It was an ugly, highly personal presidential election.
An unvarnished celebrity outsider who pledged to represent the forgotten laborer took on an intellectual member of the Washington establishment looking to extend a political dynasty in the White House.
Andrew Jackson‘s triumph in 1828 over President John Quincy Adams bears striking similarities to Donald Trump‘s victory over Hillary Clinton last year, and some of those most eager to point that out are in the Trump White House.

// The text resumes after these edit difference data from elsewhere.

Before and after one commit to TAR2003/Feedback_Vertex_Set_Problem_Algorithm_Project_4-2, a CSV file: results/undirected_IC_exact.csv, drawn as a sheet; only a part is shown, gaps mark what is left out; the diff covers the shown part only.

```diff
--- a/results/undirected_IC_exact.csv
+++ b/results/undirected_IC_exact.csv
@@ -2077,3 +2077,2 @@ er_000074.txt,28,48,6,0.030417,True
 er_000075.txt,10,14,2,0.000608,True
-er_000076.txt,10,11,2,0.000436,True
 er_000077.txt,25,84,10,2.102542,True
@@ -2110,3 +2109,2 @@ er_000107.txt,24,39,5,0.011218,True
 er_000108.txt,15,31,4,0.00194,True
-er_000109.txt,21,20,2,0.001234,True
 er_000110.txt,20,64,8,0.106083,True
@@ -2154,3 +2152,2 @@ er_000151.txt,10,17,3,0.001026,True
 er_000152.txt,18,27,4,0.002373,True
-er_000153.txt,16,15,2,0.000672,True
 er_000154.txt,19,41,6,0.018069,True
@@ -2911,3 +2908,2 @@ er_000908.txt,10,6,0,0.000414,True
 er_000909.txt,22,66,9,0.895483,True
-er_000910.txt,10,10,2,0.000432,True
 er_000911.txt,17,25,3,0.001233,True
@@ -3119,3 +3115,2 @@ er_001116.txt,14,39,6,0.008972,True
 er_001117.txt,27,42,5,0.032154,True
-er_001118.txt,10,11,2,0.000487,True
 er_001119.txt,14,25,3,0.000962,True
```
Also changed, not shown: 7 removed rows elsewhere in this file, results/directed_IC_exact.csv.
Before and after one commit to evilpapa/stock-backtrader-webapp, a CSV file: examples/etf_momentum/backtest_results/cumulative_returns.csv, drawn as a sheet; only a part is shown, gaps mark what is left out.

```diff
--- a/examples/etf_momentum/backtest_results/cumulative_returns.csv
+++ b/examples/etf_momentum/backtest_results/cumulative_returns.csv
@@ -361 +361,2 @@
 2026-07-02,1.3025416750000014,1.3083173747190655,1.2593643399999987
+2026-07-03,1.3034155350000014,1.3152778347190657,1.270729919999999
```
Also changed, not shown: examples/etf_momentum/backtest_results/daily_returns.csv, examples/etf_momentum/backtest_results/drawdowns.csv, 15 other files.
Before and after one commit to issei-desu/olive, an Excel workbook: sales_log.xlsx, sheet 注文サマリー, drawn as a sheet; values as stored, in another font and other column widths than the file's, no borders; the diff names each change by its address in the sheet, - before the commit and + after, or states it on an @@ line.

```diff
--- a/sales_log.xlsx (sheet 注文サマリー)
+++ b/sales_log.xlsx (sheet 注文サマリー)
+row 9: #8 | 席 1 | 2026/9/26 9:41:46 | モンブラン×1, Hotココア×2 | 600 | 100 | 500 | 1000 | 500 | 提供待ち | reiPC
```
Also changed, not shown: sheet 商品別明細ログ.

Trump’s team has seized upon the parallels between the current president and the long-dead Tennessee war hero. Trump has hung a portrait of Jackson in the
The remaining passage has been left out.